So you've had a great session and amassed quite a bag of woodpigeon - but how do you handle the birds now and get them into the kitchen?
Once pigeons have been successfully shot and picked-up, they must be treated with respect; they are a food source and should be handled as such.
At different times of year you’ve have to handle the birds differently before hanging woodpigeon in the chiller without spoiling.
It is wrong to shoot a good number of pigeon if they are going to be dumped at the end of a day’s shooting. Woodpigeon is fantastic to eat and there is huge demand for it, so there is no excuse for not finding shot birds a home, even if you just give them away to friends and family.
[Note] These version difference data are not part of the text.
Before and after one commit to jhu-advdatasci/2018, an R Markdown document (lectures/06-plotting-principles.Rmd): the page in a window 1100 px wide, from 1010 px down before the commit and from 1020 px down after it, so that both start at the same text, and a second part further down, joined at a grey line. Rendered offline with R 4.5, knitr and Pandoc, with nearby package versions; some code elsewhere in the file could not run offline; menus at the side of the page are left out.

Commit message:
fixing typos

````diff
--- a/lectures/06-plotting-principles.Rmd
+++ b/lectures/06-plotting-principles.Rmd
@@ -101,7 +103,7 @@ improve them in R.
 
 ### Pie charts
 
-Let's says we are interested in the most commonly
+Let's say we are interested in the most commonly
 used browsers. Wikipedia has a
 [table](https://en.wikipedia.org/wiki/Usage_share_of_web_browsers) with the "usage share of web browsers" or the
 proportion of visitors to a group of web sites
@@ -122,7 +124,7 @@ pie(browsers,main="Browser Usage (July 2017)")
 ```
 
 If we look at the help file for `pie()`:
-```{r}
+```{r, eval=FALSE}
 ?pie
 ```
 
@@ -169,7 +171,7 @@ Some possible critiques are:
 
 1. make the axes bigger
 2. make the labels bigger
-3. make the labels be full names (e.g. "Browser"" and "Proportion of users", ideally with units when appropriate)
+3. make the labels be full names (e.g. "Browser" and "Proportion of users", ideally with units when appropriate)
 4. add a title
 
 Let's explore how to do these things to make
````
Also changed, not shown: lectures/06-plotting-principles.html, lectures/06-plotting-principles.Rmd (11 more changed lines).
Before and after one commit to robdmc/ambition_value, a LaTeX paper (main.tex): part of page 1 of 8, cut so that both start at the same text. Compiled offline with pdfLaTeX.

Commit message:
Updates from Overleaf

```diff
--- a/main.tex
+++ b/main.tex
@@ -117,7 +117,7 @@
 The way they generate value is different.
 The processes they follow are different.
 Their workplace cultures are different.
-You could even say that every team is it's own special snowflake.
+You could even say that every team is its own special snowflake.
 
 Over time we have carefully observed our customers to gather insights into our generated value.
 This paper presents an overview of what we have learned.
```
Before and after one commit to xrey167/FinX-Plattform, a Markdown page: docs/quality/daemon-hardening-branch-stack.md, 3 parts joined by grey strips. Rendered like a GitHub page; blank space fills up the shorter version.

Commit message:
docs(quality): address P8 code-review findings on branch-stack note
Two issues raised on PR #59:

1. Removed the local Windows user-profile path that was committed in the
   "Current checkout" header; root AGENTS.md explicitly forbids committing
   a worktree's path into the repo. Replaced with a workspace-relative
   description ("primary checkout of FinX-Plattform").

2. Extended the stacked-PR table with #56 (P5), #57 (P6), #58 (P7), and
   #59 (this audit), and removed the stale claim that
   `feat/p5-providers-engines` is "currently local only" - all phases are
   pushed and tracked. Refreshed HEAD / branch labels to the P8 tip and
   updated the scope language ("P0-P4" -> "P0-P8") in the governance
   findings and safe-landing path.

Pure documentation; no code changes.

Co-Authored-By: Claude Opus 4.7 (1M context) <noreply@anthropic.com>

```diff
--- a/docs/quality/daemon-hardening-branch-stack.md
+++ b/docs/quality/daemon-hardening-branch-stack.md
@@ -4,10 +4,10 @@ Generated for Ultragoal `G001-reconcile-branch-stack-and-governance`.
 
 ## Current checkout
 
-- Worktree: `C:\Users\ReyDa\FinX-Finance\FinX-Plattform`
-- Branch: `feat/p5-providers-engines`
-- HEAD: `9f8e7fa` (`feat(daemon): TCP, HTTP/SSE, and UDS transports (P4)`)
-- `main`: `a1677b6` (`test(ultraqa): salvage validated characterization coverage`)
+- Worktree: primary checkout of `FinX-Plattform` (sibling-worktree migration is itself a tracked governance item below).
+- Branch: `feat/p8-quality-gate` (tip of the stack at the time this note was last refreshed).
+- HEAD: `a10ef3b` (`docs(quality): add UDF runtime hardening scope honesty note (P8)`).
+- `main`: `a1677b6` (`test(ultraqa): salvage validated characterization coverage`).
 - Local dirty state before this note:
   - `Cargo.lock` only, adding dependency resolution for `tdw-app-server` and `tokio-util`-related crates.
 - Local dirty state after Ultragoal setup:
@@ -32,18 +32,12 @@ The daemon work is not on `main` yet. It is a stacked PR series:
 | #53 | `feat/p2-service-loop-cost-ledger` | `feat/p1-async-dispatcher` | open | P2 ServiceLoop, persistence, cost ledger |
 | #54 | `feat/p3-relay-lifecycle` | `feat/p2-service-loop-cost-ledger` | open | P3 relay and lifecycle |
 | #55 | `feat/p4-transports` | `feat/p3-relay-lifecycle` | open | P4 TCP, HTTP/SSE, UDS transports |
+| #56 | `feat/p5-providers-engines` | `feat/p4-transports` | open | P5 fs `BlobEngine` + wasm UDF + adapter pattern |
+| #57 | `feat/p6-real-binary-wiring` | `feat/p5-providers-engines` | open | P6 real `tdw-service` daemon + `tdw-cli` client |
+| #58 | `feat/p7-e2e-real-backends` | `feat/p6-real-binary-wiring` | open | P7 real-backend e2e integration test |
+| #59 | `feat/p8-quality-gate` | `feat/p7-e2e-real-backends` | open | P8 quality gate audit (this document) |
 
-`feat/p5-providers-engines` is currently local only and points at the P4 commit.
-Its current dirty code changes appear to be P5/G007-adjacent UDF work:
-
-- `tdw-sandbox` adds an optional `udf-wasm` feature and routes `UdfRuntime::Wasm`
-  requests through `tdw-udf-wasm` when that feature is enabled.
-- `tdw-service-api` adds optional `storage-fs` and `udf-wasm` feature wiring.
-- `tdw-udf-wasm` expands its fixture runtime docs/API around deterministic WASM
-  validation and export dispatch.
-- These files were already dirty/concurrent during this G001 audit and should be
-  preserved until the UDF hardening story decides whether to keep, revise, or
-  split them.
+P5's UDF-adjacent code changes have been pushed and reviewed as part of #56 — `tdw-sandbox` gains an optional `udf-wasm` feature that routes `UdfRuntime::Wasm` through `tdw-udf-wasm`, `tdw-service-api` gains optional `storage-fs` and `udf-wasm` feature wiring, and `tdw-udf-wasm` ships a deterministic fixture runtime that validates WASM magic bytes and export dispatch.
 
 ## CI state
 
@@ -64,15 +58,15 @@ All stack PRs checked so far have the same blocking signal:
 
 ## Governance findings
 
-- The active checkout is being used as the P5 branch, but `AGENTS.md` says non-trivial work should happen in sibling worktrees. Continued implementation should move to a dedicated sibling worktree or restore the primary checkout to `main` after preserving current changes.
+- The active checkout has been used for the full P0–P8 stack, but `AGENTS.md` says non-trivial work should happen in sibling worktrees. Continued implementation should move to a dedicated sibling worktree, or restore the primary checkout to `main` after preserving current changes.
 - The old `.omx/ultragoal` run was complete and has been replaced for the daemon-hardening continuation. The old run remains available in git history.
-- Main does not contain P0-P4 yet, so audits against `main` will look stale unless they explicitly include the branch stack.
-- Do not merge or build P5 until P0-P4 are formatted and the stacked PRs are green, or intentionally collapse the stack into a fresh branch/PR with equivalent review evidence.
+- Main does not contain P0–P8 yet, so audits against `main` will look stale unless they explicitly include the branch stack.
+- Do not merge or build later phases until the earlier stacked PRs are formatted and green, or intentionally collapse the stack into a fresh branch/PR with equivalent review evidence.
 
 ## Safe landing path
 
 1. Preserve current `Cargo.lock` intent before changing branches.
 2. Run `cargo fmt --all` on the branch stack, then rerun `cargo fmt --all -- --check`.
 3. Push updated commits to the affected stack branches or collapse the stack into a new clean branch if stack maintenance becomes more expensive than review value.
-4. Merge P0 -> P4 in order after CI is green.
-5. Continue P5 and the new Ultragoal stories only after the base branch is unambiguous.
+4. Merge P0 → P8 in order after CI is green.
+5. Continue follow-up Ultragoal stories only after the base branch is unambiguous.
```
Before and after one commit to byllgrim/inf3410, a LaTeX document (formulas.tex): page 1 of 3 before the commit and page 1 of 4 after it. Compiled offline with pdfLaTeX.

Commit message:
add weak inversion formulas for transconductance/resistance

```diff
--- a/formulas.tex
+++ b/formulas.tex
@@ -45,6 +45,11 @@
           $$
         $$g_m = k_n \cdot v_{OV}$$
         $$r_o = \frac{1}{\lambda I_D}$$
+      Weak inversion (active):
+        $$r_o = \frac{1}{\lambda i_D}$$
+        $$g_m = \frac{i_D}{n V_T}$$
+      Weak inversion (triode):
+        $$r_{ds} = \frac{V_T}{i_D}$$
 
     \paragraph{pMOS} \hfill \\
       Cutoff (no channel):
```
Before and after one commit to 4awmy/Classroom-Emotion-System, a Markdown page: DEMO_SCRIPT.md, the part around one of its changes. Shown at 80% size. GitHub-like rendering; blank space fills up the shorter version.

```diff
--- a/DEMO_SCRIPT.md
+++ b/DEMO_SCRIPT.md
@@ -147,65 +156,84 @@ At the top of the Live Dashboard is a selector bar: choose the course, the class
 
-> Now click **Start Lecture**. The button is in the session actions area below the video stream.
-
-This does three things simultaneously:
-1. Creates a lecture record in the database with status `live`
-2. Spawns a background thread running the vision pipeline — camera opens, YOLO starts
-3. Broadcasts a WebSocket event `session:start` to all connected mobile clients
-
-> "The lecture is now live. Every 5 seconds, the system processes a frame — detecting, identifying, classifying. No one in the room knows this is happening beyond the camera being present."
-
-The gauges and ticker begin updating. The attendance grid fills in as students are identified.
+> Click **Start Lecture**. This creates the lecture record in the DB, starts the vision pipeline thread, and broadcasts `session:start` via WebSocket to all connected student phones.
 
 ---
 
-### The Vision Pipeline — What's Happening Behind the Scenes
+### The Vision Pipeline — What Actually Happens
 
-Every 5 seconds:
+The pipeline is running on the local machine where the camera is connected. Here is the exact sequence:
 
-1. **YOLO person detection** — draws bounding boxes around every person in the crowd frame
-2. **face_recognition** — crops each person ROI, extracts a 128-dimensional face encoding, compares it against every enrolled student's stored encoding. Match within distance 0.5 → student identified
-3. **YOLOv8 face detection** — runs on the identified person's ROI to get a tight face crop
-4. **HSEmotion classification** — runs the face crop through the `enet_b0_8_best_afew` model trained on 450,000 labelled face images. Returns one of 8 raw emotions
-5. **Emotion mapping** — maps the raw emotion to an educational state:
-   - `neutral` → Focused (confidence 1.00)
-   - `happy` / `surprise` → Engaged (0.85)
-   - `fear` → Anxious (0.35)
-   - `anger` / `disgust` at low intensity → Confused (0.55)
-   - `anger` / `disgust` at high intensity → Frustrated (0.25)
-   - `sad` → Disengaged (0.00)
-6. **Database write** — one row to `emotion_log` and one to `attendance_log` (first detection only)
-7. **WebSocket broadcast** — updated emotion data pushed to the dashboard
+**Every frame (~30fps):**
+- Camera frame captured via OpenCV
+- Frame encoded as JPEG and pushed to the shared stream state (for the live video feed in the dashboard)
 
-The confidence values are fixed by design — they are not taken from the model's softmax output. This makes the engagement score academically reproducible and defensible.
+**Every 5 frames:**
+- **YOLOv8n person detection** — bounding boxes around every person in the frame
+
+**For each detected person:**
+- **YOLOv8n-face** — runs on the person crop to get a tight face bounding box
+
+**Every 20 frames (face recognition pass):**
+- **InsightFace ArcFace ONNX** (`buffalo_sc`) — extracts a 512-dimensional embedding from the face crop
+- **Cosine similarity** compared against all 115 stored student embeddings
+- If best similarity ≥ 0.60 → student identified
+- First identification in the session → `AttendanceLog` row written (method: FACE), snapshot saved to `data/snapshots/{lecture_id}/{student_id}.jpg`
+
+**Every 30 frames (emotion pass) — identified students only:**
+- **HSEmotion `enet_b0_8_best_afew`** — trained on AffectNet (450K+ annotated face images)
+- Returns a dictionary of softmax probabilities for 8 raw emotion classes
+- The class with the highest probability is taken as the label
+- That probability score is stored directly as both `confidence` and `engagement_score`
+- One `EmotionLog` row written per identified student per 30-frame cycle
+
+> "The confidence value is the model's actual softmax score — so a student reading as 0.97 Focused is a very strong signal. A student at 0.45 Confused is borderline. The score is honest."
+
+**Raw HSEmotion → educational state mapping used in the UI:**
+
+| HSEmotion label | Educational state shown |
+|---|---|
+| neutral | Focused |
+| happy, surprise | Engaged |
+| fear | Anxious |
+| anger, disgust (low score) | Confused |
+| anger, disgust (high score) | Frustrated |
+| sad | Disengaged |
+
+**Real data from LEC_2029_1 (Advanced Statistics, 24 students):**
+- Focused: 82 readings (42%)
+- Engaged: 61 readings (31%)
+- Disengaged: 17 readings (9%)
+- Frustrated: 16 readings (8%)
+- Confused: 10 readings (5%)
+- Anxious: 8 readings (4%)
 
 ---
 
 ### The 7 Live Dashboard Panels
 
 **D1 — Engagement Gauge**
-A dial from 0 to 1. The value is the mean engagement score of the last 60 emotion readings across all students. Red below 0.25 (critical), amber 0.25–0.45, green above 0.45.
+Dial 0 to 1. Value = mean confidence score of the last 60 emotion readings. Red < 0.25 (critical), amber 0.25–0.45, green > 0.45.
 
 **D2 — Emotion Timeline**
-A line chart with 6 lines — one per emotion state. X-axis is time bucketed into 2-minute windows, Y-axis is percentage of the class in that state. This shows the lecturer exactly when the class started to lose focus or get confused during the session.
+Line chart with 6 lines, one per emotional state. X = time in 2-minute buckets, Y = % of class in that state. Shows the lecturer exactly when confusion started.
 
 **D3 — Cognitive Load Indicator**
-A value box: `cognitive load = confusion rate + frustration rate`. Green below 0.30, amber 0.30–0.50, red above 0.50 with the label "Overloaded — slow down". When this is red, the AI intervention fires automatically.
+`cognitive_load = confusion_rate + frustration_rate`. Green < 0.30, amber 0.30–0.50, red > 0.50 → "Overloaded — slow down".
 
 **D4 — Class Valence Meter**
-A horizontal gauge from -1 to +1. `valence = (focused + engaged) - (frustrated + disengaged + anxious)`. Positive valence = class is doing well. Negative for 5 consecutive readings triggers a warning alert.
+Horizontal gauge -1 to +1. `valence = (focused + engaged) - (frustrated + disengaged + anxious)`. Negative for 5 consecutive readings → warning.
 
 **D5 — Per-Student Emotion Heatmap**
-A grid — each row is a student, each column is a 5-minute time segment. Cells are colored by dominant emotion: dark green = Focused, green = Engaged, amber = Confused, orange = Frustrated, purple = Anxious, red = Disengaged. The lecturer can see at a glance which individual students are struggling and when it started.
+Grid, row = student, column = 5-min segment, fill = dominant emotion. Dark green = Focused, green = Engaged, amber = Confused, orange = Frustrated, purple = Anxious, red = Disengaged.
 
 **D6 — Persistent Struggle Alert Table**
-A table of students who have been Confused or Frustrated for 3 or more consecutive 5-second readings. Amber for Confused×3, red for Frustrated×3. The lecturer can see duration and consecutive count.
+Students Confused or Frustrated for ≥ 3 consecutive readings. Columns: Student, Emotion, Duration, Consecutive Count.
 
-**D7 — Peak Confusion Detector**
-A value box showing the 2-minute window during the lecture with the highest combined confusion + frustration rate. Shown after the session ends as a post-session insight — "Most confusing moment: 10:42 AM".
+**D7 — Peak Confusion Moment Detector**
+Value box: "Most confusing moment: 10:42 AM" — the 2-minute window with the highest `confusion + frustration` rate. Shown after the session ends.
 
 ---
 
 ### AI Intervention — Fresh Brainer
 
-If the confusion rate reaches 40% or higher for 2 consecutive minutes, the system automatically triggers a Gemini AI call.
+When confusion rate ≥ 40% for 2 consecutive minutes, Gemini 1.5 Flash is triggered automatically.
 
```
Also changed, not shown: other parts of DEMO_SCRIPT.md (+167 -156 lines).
You might not get much money for the pigeon you sell but it will go towards the cost of a few pigeon cartridges for your next outing.
Coming off the field
If you shoot a good-sized bag, how do you get it off the field? During the winter, it might be tricky to get any vehicle to the hide and you may find yourself having to walk some distance. Luckily, the cool temperatures (and an absence of flies) are on your side, so it is possible to use a breathable sack such as hessian to carry the birds off en masse. Most hessian sacks and bags hold between 50 to 75 dead birds. ou can also take them off the field in this way in early spring.
Once you’re back at your vehicle, you should have crates to hand to transfer them into. If birds are laid out correctly, breast up, a normal-sized bread crate will hold around 25. Don’t over-pack the crates or the birds won’t cool.
When the weather becomes warmer, there will be flies laying eggs and it won’t take long for the birds to turn green. Transporting birds off laid crops is the trickiest job, not only because you can’t get to the hide but also because picking-up is difficult and the weather is usually warm. Though it’s a drag, you should box the birds as you go to try to keep them in the shade and covered, protecting them from flies. Stubbles are much easier because you can often get to the hide, but time will not be on your side in hot weather.
As soon as you’re off the field, get the birds into a chiller as soon as possible. If you shoot a big bag, many gamedealers will come out and take them off your hands straight away.
Back at base
Ideally, birds should go straight into chillers or gamelarders to cool down properly. During the winter birds can go straight into the chiller in the crates you have packed them in, but through the summer months it’s best to lay the individual birds out or hang them so that they cool quickly. If you don’t have the use of a chiller, a shaded, cold stone floor — for example, in a garage — is the next best thing.
Lay your birds out breast up in the winter to cool quickly. In the summer, if it is warm, lay them breast down on a cold floor. If you are unable to get your birds to a gamedealer for a few days put them into a freezer. If you have space, it’s worth investing in a chest freezer. Pick out the birds in best condition and freeze them for your next outing. If you have decided to keep some for your own consumption, let them cool down before breasting them. (Here’s a video to show you how to breast a pigeon.)
In most cases, only the breasts are taken from the dead birds, but this means you have to dispose of the rest of the carcase. This can put people off dressing birds for their own consumption. If you have keepering friends, they will use unwanted breasted fresh carcases for feed or bait for Larsen traps or trying to get that tricky fox. You can also incinerate carcases in an oil drum, which is a good idea in the summer because a fresh carcase will quickly become maggot-ridden. In winter the cooler temperatures will slow the rotting of any breasted birds that have been tied up in a bin liner.
Tom’s top tip for storing your bag
Before you take birds off the field and back to the vehicle, empty their crops. This is particularly important when you have been shooting over any green crop, such as rape, because the meat can become tainted if the bird’s crop is full.